- [WHAT THE TASK REQUIRES] Below are the entries; state how many of their lines contain the string "LoggedOutRouter", and nothing more.

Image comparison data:
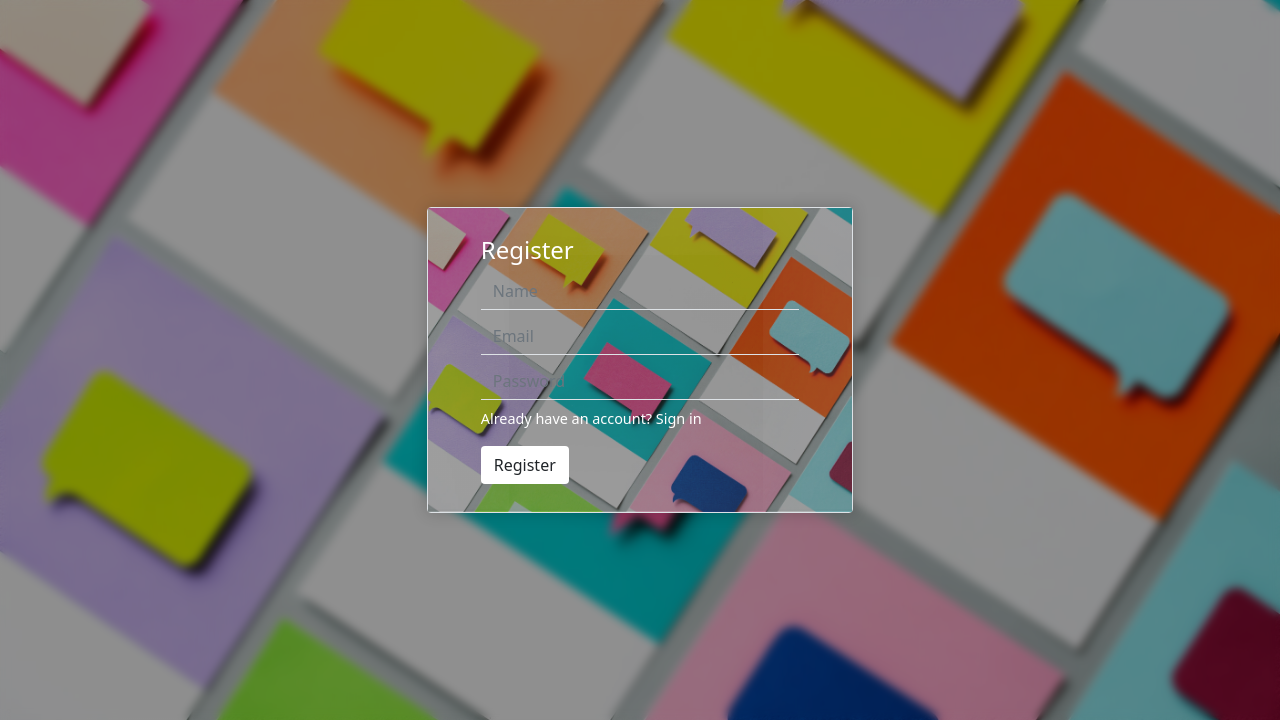
Repository: SaudCh/React-login
Page: /register
An editor plug-in stored every save of this project. The page is shown before and after the next save, followed by the edit.
The browser window is 1280 px wide. The pictures show the whole page.
The project was rebuilt for these pictures with package versions that can differ from the ones it lists, and the page was loaded fresh each time. Also part of the build but not shown: src/Components/Login/loginValidation.js, src/Components/Login/Login.jsx, src/Components/Shared/Header.jsx, src/Components/NotFound/NotFound.jsx.

Above is the page before, as saved 2022-02-06 15:32:29.

### src/App.js
import '../node_modules/bootstrap/dist/css/bootstrap.min.css'
import LoggedOutRouter from './Components/Router/LoggedOut';
import { useAuth } from './Components/Authentication/AuthHook';
import { AuthContext } from "./Components/Authentication/AuthContext";


function App() {
  const { login, logout, token, userId } = useAuth()

  return (
    <AuthContext.Provider
      value={{
        isLoggedIn: !!token,
        token: token,
        userId: userId,
        login: login,
        logout: logout,
      }}
    >
      <LoggedOutRouter />
    </AuthContext.Provider>

  );
}

export default App;

### src/Components/Router/LoggedOut.jsx
import { Routes, Route, Outlet, Navigate } from "react-router-dom";

// import Home from "../Home/Home";
import Login from "../Login/Login";
import Register from "../Register/Register";
import Header from "../Shared/Header";
import NotFound from "../NotFound/NotFound";

function LoggedOutRouter() {
  return (
    <Routes>
      <Route path="/" element={<WithHeader />}>
        <Route path="/" element={<Navigate replace to="/login" />} />
        <Route path="*" element={<NotFound />} />
      </Route>
      <Route path="/">
        <Route path="login" element={<Login />} />
        <Route path="register" element={<Register />} />
      </Route>
    </Routes>
  );
}
const WithHeader = () => {
  return (
    <div>
      <Header />
      <Outlet />
    </div>
  );
};

export default LoggedOutRouter;

### src/Components/Authentication/AuthHook.js
import { useState, useCallback, useEffect } from "react";

let logoutTimer;

export const useAuth = () => {
    const [token, setToken] = useState(false);
    const [userId, setUserId] = useState(false);
    const [timer, setTimer] = useState()

    const login = useCallback((id, token, expireTime) => {
        setToken(token);
        setUserId(id);
        const expires = expireTime || new Date(new Date().getTime() + 1000 * 60 * 60)
        setTimer(expires)
        localStorage.setItem('userData', JSON.stringify({
            userId: id,
            token: token,
            expires: expires.toISOString()
        }))
    }, []);

    const logout = useCallback(() => {
        setToken(null);
        setUserId(null);
        setTimer(null)
        localStorage.removeItem('userData')
    }, []);

    useEffect(() => {
        const storedData = JSON.parse(localStorage.getItem('userData'))
        if (storedData && storedData.token && new Date(storedData.expires) > new Date()) {
            login(storedData.userId, storedData.token, new Date(storedData.expires))
        }
    }, [login])

    useEffect(() => {
        if (token && timer) {
            const rt = timer.getTime() - new Date()
            logoutTimer = setTimeout(logout, rt)
        } else {
            clearTimeout(logoutTimer)
        }
    }, [token, logout, timer]);

    return { login, logout, token, userId }

}

### src/Components/Authentication/AuthContext.js
import { createContext } from "react";

export const AuthContext = createContext({
    isLoggedIn: false,
    userId: null,
    token: null,
    login: () => { },
    logout: () => { },
});

### src/Components/Register/Register.jsx
import React, { useState } from "react";
import "./Register.css";
import { registerInputField } from "../Shared/css";
import axios from "axios";
import { registrationValidation } from "./RegisterValidation";
import { Link } from "react-router-dom";

export default function Register() {
  const [name, setName] = useState();
  const [email, setEmail] = useState();
  const [password, setPassword] = useState();
  const [error, setError] = useState("");

  const formSubmit = (e) => {
    setError("");
    e.preventDefault();
    const data = {
      name: name,
      email: email,
      password: password,
    };

    const errors = registrationValidation(data);

    console.log(Object.keys(errors).length);

    if (Object.keys(errors).length !== 0) {
      setError(errors);
      return;
    }

    axios
      .post("http://localhost:5000/api/user/register", data)
      .then(function (response) {
        console.log(response);
      })
      .catch(function (error) {
        let err;
        if (error.response) {
          err = error.response.data.message;
        } else if (error.request) {
          err = error.toJSON().message;
        } else {
          err = error.message;
        }
        setError({ api: err });
      });
  };

  return (
    <div>
      <div className="container-fluid">
        <div className="row background-image">
          <div className="col-10 col-md-4 background-text border rounded">
            <form onSubmit={formSubmit} className="col-9">
              <div className="my-2">
                <h4 className="text-white">Register </h4>
              </div>
              {error.api && <p className="text-danger p-0 m-0">{error.api}</p>}
              <div className="my-2">
                <input
                  type="text"
                  style={registerInputField}
                  value={name}
                  onChange={(name) => setName(name.target.value)}
                  className="form-control border-bottom hlo"
                  id="name"
                  placeholder="Name"
                />
                {error.name && (
                  <p className="text-danger p-0 m-0">{error.name}</p>
                )}
              </div>
              <div className="form-group my-2">
                <input
                  style={registerInputField}
                  value={email}
                  onChange={(email) => setEmail(email.target.value)}
                  type="email"
                  class="form-control border-bottom"
                  id="email"
                  placeholder="Email"
                />
                {error.email && (
                  <p className="text-danger p-0 m-0">{error.email}</p>
                )}
              </div>
              <div className="form-group my-2">
                <input
                  style={registerInputField}
                  value={password}
                  onChange={(password) => setPassword(password.target.value)}
                  type="password"
                  class="form-control border-bottom"
                  id="password"
                  placeholder="Password"
                />
                {error.password && (
                  <p className="text-danger p-0 m-0">{error.password}</p>
                )}
              </div>
              <div className="my-2">
                <div>
                  <p className="text-white" style={{ fontSize: "0.9rem" }}>
                    Already have an account?{" "}
                    <Link
                      to="/login"
                      class="text-white"
                      style={{ textDecoration: "none" }}
                    >
                      Sign in
                    </Link>
                  </p>
                </div>
                <button className="btn" style={{ backgroundColor: "white" }}>
                  Register
                </button>
              </div>
            </form>
          </div>
        </div>
      </div>
    </div>
  );
}

### src/Components/Login/Login.css
:root {
  --primary: rgba(254, 113, 145, 0.4);
  --secondary: rgba(255, 133, 133, 0.4);
}
.login-background-image {
  height: 100vh;

  background: linear-gradient(to top right, var(--primary), var(--secondary)),
    url("../Images/back.jpg") no-repeat center center / cover;
}

.login-btn {
  width: 100%;
  border: none;
  border-radius: 25px;
  padding: 5px 0;
  color: white;
  background: linear-gradient(
    to right,
    rgb(254, 113, 145),
    rgb(255, 133, 133)
  );
}

input:hover,
input:active,
input:focus,
input:-webkit-autofill {
  outline: 0px !important;
  -webkit-appearance: none;
  box-shadow: none !important;
}
input:-webkit-autofill,
input:-webkit-autofill:focus {
  transition: background-color 600000s 0s, color 600000s 0s;
}

### src/Components/Shared/css.js
export const loginInputField = {
    backgroundColor: "transparent",
    borderRadius: 25,
};
export const registerInputField = {
    backgroundColor: "transparent",
    color: "white",
    border: "none",
    borderRadius: 0,
};

### src/Components/Register/Register.css
.background-image {
  background-image: linear-gradient(rgba(0, 0, 0, 0.4), rgba(0, 0, 0, 0.4)),
    url("../Images/back.jpg");
  background-position: center;
  background-repeat: no-repeat;
  background-size: cover;

  height: 100vh;
  justify-content: center;
  align-items: center;

  position: relative;
  z-index: 1;
}
.background-image::before {
  content: "";
  position: absolute;
  background: inherit;
  top: 0;
  bottom: 0;
  left: 0;
  right: 0;
  filter: blur(5px);
  z-index: -1;
}

.background-text {
  padding: 20px 0px;
  display: flex;
  justify-content: center;
  align-items: center;

  box-shadow: 0 0 1rem 0 rgba(0, 0, 0, 0.2);
  position: relative;
  background: inherit;
  z-index: 1;
}
.background-text::before {
  content: "";
  position: absolute;
  background: inherit;
  top: 0;
  bottom: 0;
  left: 0;
  right: 0;
  box-shadow: inset 0 0 2000px rgba(255, 255, 255, 0.3);
  /* filter: blur(1px); */
  z-index: -1;
}

input:hover,
input:active,
input:focus,
input:-webkit-autofill {
  outline: 0px !important;
  -webkit-appearance: none;
  box-shadow: none !important;
}
input:-webkit-autofill,
input:-webkit-autofill:focus {
  transition: background-color 600000s 0s, color 600000s 0s;
}

### src/Components/Register/RegisterValidation.js
export const registrationValidation = (data) => {
    let errors = {};

    if (!data.name) {
        errors.name = "Name is Required."
    }
    if (!data.email) {
        errors.email = "Email Is Required."
    }
    else if (!/\S+@\S+\.\S+/.test(data.email)) {
        errors.email = "Invalid Email"
    }
    if (!data.password) {
        errors.password = "Password is required."
    }
    else if (data.password.length < 6) {
        errors.password = "Password Must be more than Six Characters"
    }
    return errors;

}

Loaded but not shown: public/index.html (common file); src/index.js (common file); src/index.css (common file); src/reportWebVitals.js (common file)

After the next save:
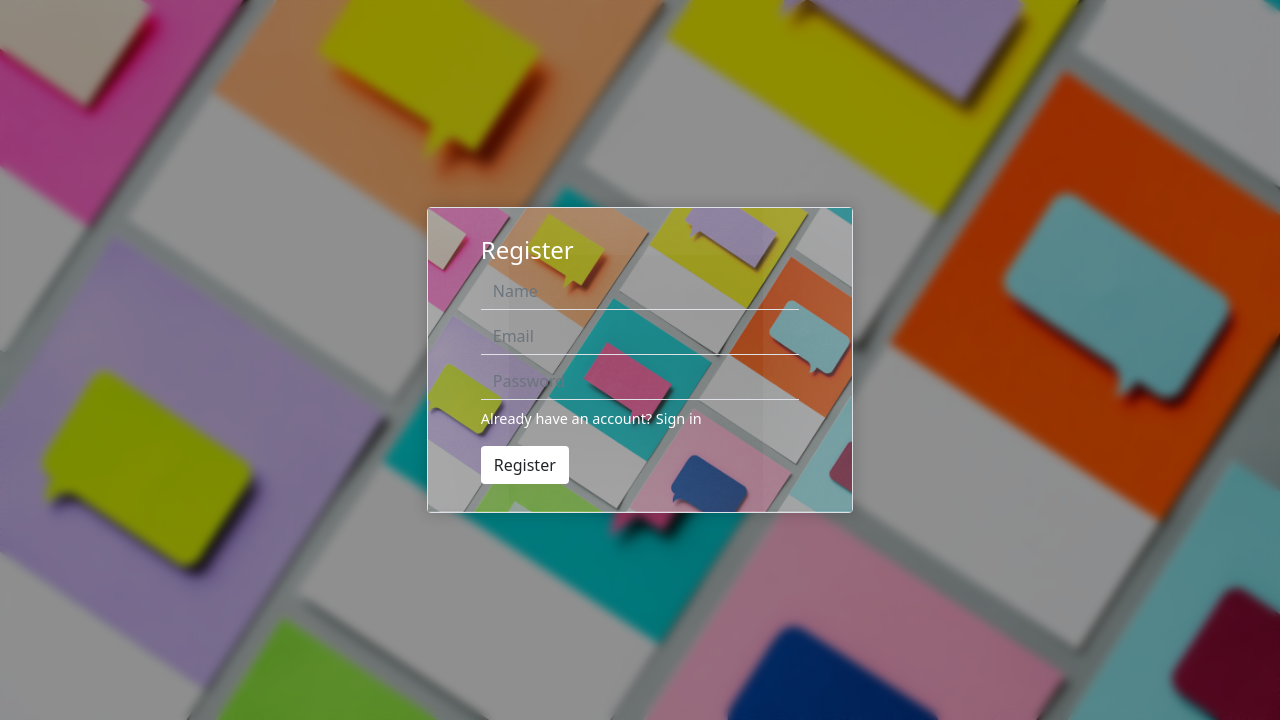
Saved 36 s later.
--- a/src/Components/Register/Register.css
+++ b/src/Components/Register/Register.css
@@ -43,7 +43,7 @@
   bottom: 0;
   left: 0;
   right: 0;
-  box-shadow: inset 0 0 2000px rgba(255, 255, 255, 0.3);
+  box-shadow: inset 0 0 2000px rgba(255, 255, 255, 0.5);
   /* filter: blur(1px); */
   z-index: -1;
 }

- [ANSWER TO THIS EXERCISE] 4